“You can’t go into Haiti like you can any other country,” Perez said. “They have no infrastructure. People are doing the best they can.”

Perez said his direct connection to Haiti has led others to reach out to him, too.
Immediately after the disaster, Perez said he received an outpouring of support from other students — his e-mail inbox was flooded with notes from people asking if he was OK. But Perez said all the well-meaning messages were ultimately too painful, especially because four of his friends had died.

Like Perez, Max Clermont ’11, who is one of three undergraduate students involved with the crisis committee and whose parents are both from Haiti, has been directly affected by the disaster. As of Tuesday, Clermont said his family has not heard from his grandmother.
He already knows of family members who have been lost.

But Clermont said he is encouraged by the amount of support he has received from members of the community looking to help.

“This is obviously something that is very personal,” he said. “The outpouring of support from administrators, professors and students has been one of the greatest things.”

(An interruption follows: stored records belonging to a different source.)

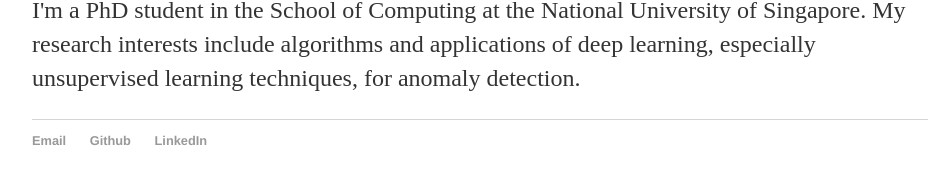
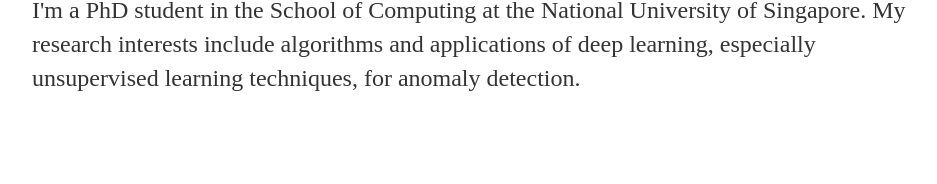
Before and after one commit to agoodge/agoodge.github.io, a Jekyll site: the page built from index.html, in a window 1280 px wide. Shown: the part 623-807 px from the top of the page, without its empty margins (160-1097 px from the left). Built offline with Jekyll 4.4.1, drawn with Linux system fonts in a browser that asks for light colours.

Commit message:
Update default.html

```diff
--- a/_layouts/default.html
+++ b/_layouts/default.html
@@ -19,12 +19,5 @@
 			{{ content }}
 
 			</div><!-- /.container -->
-			<footer>
-	    		<ul>
-	        		<li><a href="adam.goodge@u.nus.edu">Email</a></li>
-	        		<li><a href="https://github.com/agoodge">Github</a></li>
-				<li><a href="https://www.linkedin.com/in/adam-goodge001/">LinkedIn</a></li>
-				</ul>
-			</footer>
 		</body>
 	</html>
```
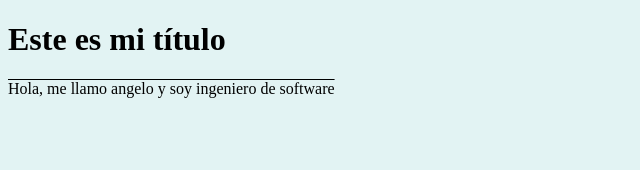
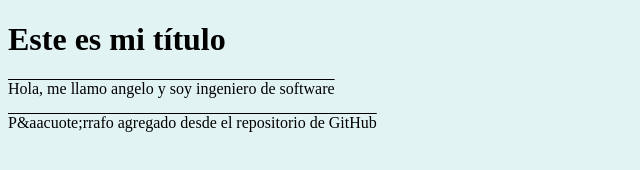
Before and after one commit to MiguelSilvax/Prueba, a plain HTML site: page index.html in a window 1280 px wide. Shown: the whole page, without its empty margins (0-640 px from the left). Drawn offline with Linux system fonts and the light colour scheme.

Commit message:
Update index.html

```diff
--- a/index.html
+++ b/index.html
@@ -10,5 +10,8 @@
 <body>
     <h1>Este es mi título</h1>
     <p>Hola, me llamo angelo y soy ingeniero de software</p>
-</body>
+
+    <p>P&aacuote;rrafo agregado desde el repositorio de GitHub</p>
+
+    </body>
 </html>
```
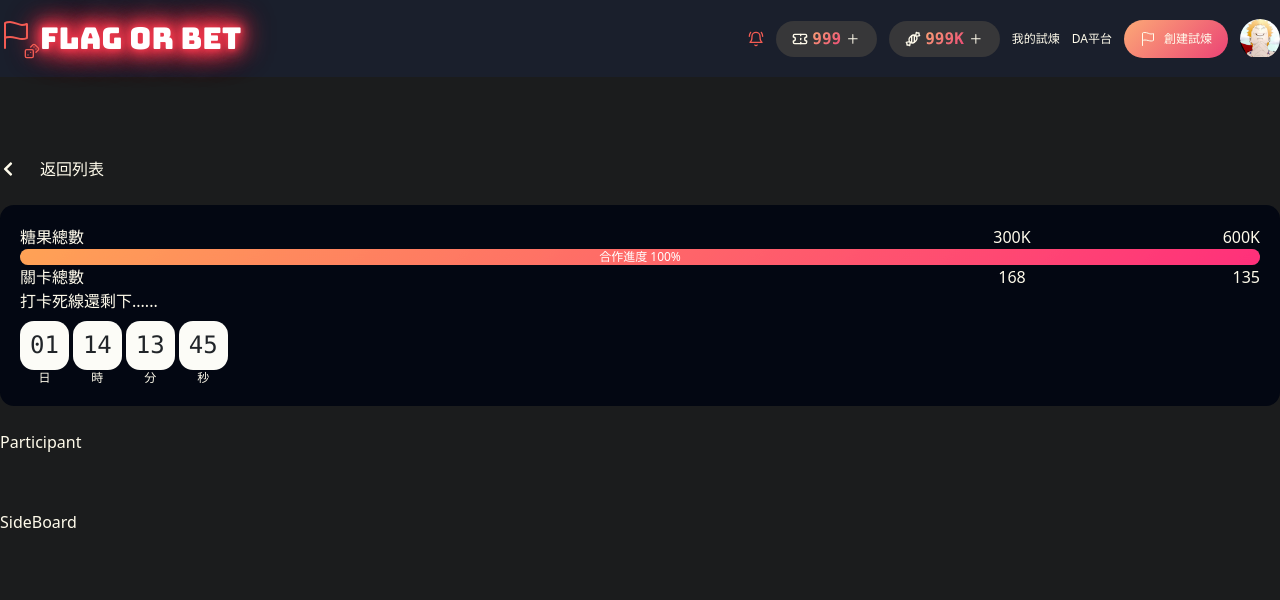
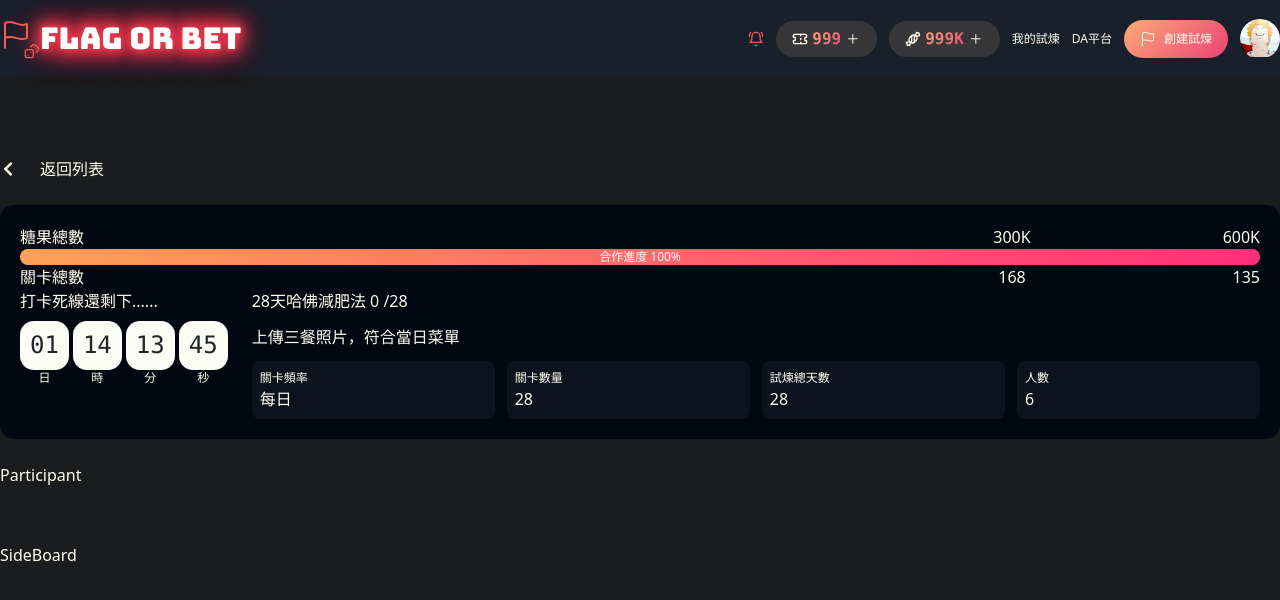
Before and after one commit to TooruTW/GoBetGoal, a React (Vite) app: page /trials/trial-detail/1 in a window 1280 px wide. Shown: the top 600 px of the page. Built offline with nearby package versions, Linux system fonts and the light colour scheme.

Commit message:
feat-add-trail_content_textcontent

```diff
--- /dev/null
+++ b/src/components/TrialDetail/DetailBoard/TrialInfo/TrialContent/TextContent.tsx
@@ -0,0 +1,39 @@
+type info = {
+  frequency: string;
+  stageNum: number;
+  duration: number;
+  people: number;
+};
+interface acceptProps {
+  title: string;
+  content: string;
+  trailInfo: info;
+}
+
+export default function TextContent(props: acceptProps) {
+  const { title, content, trailInfo } = props;
+  return (
+    <div className="w-full flex flex-col gap-3">
+      <p className="text-p">{title}</p>
+      <p>{content}</p>
+      <ul className="flex gap-3 justify-between">
+        <li className="p-2 bg-bg-secondary/50 rounded-md w-full">
+          <p className="text-label">關卡頻率</p>
+          <p>{trailInfo.frequency}</p>
+        </li>
+        <li className="p-2 bg-bg-secondary/50 rounded-md w-full">
+          <p className="text-label">關卡數量</p>
+          <p>{trailInfo.stageNum}</p>
+        </li>
+        <li className="p-2 bg-bg-secondary/50 rounded-md w-full">
+          <p className="text-label">試煉總天數</p>
+          <p>{trailInfo.duration}</p>
+        </li>
+        <li className="p-2 bg-bg-secondary/50 rounded-md w-full">
+          <p className="text-label">人數</p>
+          <p>{trailInfo.people}</p>
+        </li>
+      </ul>
+    </div>
+  );
+}
--- a/src/components/TrialDetail/DetailBoard/TrialInfo/TrialContent/index.tsx
+++ b/src/components/TrialDetail/DetailBoard/TrialInfo/TrialContent/index.tsx
@@ -1,40 +1,57 @@
 import { useEffect, useRef, useState } from "react";
 import CountDown from "./CountDown";
+import TextContent from "./TextContent";
 
 interface acceptProps {
   deadLine: Date;
   start: Date;
 }
 
+const fakeTrialInfo = {
+  title: "28天哈佛減肥法 0 /28",
+  content: "上傳三餐照片，符合當日菜單",
+  info: { frequency: "每日", stageNum: 28, duration: 28, people: 6 },
+};
+
 export default function TrailContent(props: acceptProps) {
   const { deadLine, start } = props;
   const [target, setTarget] = useState(start);
-  const [countDownState, setCountDownState] = useState("距離試煉開始還有......")
-  const isTrialOverRef = useRef(false)
+  const [countDownState, setCountDownState] =
+    useState("距離試煉開始還有......");
+  const isTrialOverRef = useRef(false);
 
   useEffect(() => {
     const timer = setInterval(() => {
       const now = new Date().getTime();
       if (now >= start.getTime() && now <= deadLine.getTime()) {
         setTarget(deadLine);
-        setCountDownState("打卡死線還剩下......")
-      }else if(now >= deadLine.getTime()){
-        setCountDownState("關卡結束")
-        isTrialOverRef.current = true
+        setCountDownState("打卡死線還剩下......");
+      } else if (now >= deadLine.getTime()) {
+        setCountDownState("關卡結束");
+        isTrialOverRef.current = true;
       }
     }, 1000);
     return () => clearInterval(timer);
   }, [start, deadLine]);
 
   return (
-    <div>
+    <div className="flex gap-6">
       {/* left */}
-      <div className={`flex flex-col gap-2 opacity-40 ${!isTrialOverRef.current && "opacity-100"}`}>
+      <div
+        className={`flex flex-col gap-2 opacity-40 ${
+          !isTrialOverRef.current && "opacity-100"
+        }`}
+      >
         <p>{countDownState}</p>
         <CountDown timeToCount={target} />
       </div>
       {/* right */}
-      <div></div>
+
+      <TextContent
+        title={fakeTrialInfo.title}
+        content={fakeTrialInfo.content}
+        trailInfo={fakeTrialInfo.info}
+      />
     </div>
   );
 }
--- a/src/components/TrialDetail/DetailBoard/TrialInfo/index.tsx
+++ b/src/components/TrialDetail/DetailBoard/TrialInfo/index.tsx
@@ -4,9 +4,9 @@ import TrialContent from "./TrialContent";
 
 export default function TrialInfo() {
   return (
-    <div className="bg-card-bg rounded-xl p-5">
+    <div className="bg-card-bg rounded-xl p-5 ">
       {/* left */}
-      <div>
+      <div >
         <ProgressBar
           candyPerfect={600000}
           candyPass={300000}
```
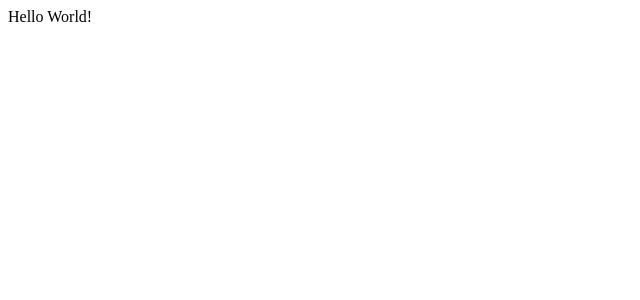
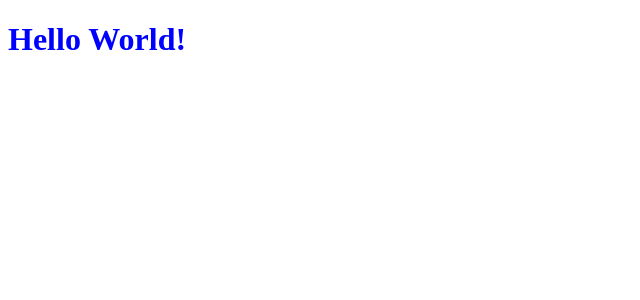
Before and after one commit to frantw/react-webpack-ts-boilerplate, a React app: page / in a window 1280 px wide. Shown: the top 300 px of the page, without its empty margins (0-640 px from the left). Built offline with nearby package versions, Linux system fonts and the light colour scheme; the HTML template or start-up script is replaced by a standard one.

Commit message:
feat: setup styled-component

```diff
--- a/package.json
+++ b/package.json
@@ -12,7 +12,8 @@
   "license": "ISC",
   "dependencies": {
     "react": "^18.2.0",
-    "react-dom": "^18.2.0"
+    "react-dom": "^18.2.0",
+    "styled-components": "^5.3.6"
   },
   "devDependencies": {
     "@babel/core": "^7.20.5",
@@ -21,11 +22,13 @@
     "@types/node": "^18.11.11",
     "@types/react": "^18.0.26",
     "@types/react-dom": "^18.0.9",
+    "@types/styled-components": "^5.1.26",
     "babel-loader": "^9.1.0",
     "html-webpack-plugin": "^5.5.0",
     "terser-webpack-plugin": "^5.3.6",
     "ts-loader": "^9.4.2",
     "typescript": "^4.9.3",
+    "typescript-plugin-styled-components": "^2.0.0",
     "webpack": "^5.75.0",
     "webpack-bundle-analyzer": "^4.7.0",
     "webpack-cli": "^5.0.1",
--- a/src/app.tsx
+++ b/src/app.tsx
@@ -1,7 +1,16 @@
 import React, { FC } from "react";
+import styled from "styled-components";
+
+const TitleWrapper = styled.h1`
+  color: blue;
+`;
+
+const Title: FC<{ text: string }> = ({ text }) => {
+  return <TitleWrapper>{text}</TitleWrapper>;
+};
 
 const App: FC = () => {
-  return <div>Hello World!</div>;
+  return <Title text={"Hello World!"}></Title>;
 };
 
 export default App;
--- a/webpack.config.js
+++ b/webpack.config.js
@@ -1,5 +1,8 @@
 const path = require("path");
 const HtmlPlugin = require("html-webpack-plugin");
+const CreateStyledComponentsTransformer =
+  require("typescript-plugin-styled-components").default;
+const StyledComponentsTransformer = CreateStyledComponentsTransformer();
 
 const commonConfig = {
   entry: {
@@ -14,7 +17,12 @@ const commonConfig = {
       {
         test: /\.(ts|tsx)$/,
         exclude: /node_modules/,
-        use: "ts-loader",
+        loader: "ts-loader",
+        options: {
+          getCustomTransformers: () => ({
+            before: [StyledComponentsTransformer],
+          }),
+        },
       },
     ],
   },
```
Also changed, not shown: 1 other file (tests, documents, lock files or other folders).
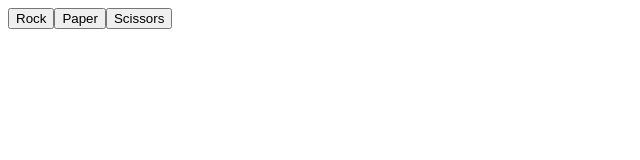
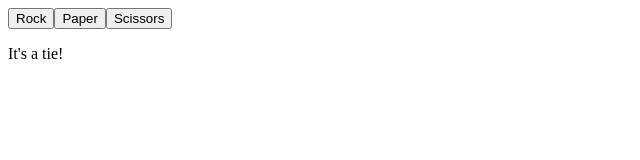
Before and after one commit to corwsan/Rock-Paper-Scissors, a plain HTML site: page index.html in a window 1280 px wide. Both pictures are taken after a click on the button "Rock". Shown: the full height of the page, 0-640 px from the left. Drawn offline with Linux system fonts and the light colour scheme.

Commit message:
Add div to display reults. Change tie console.log to add p to div

```diff
--- a/index.html
+++ b/index.html
@@ -8,6 +8,6 @@
 </head>
 <body>
     <div id="btn-container"></div>
-
+    <div id="results"></div>
 </body>
 </html>
--- a/javascript.js
+++ b/javascript.js
@@ -1,4 +1,5 @@
 const btnContainer = document.querySelector("#btn-container");
+const results = document.querySelector("#results");
 
 const rockBtn = document.createElement("button");
 rockBtn.textContent = "Rock";
@@ -23,6 +24,8 @@ buttons.forEach((button) => {
         //console.log(button.textContent)
     });
 });
+
+
 
 
 let round = 1;
@@ -50,7 +53,12 @@ function playGame () {
     }
 } */
 
+//use new #results div to display results
+//change console.logs to DOM methods
+//create <p> in #results to display round result
 
+const resultDraw = document.createElement("p");
+resultDraw.textContent = "It's a tie!";
 
 function playRound (humanChoice, computerChoice) {
 
@@ -58,29 +66,30 @@ function playRound (humanChoice, computerChoice) {
     console.log("Computer's choice: " + computerChoice);
 
     if (humanChoice === computerChoice) {
-        console.log("It's a tie!");
+        results.appendChild(resultDraw.cloneNode(true));
+        //console.log("It's a tie!");
     } else if (humanChoice === "Rock") {
         if (computerChoice === "Scissors") {
-            console.log("You win! Rock smashes scissors.");
+            //console.log("You win! Rock smashes scissors.");
             humanScore++;
         } else {
-            console.log("You lose! Paper covers rock.");
+            //console.log("You lose! Paper covers rock.");
             computerScore++;
         }
     } else if (humanChoice === "Paper") {
         if (computerChoice === "Rock") {
-            console.log("You win! Paper covers rock.");
+            //console.log("You win! Paper covers rock.");
             humanScore++;
         } else {
-            console.log("You lose! Scissors cut paper.");
+            //console.log("You lose! Scissors cut paper.");
             computerScore++;
         }
     } else if (humanChoice === "Scissors") {
         if (computerChoice === "Paper") {
-            console.log("You win! Scissors cut paper.");
+            //console.log("You win! Scissors cut paper.");
             humanScore++;
         } else {
-            console.log("You lose! Rock smashes scissors.");
+            //console.log("You lose! Rock smashes scissors.");
             computerScore++;
         }
     }
```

Honoring Haiti
The crisis has also galvanized already-established community interest in Haiti. There is an ongoing effort to digitize Haitian documents at the John Carter Brown Library, which also contains one of the world’s leading collections of Haitian artifacts, said Ted Widmer, director of the JCB. The digitized documents would be available to all residents of the island nation. Coincidentally, the library received a “very generous donation” earlier this year from a member of the library’s board to provide support for a year of digitization, he said, adding that a scanning machine necessary for the project arrived yesterday.

“We were already considering Haiti as an important priority in the years to come,” he said. “It’s all the more urgent that we do this because we’re all very concerned about the libraries in Haiti and their conditions.”

Brown has also reached out to Haitian scholars affected by the earthquake, Widmer said, adding that Patrick Tardieu, one of the leading senior librarians in Port-au-Prince, was invited to start a residency at the JCB beginning as early as next Monday so he could rebuild his collection of archives. In addition, former Prime Minister Michele Pierre-Louis is scheduled to give a lecture here on May 7.

“When the earthquake hit, I was in the position of knowing other people out there,” Widmer said. “Together, we need to make a global appeal to people who admire (Haiti’s) rich history.”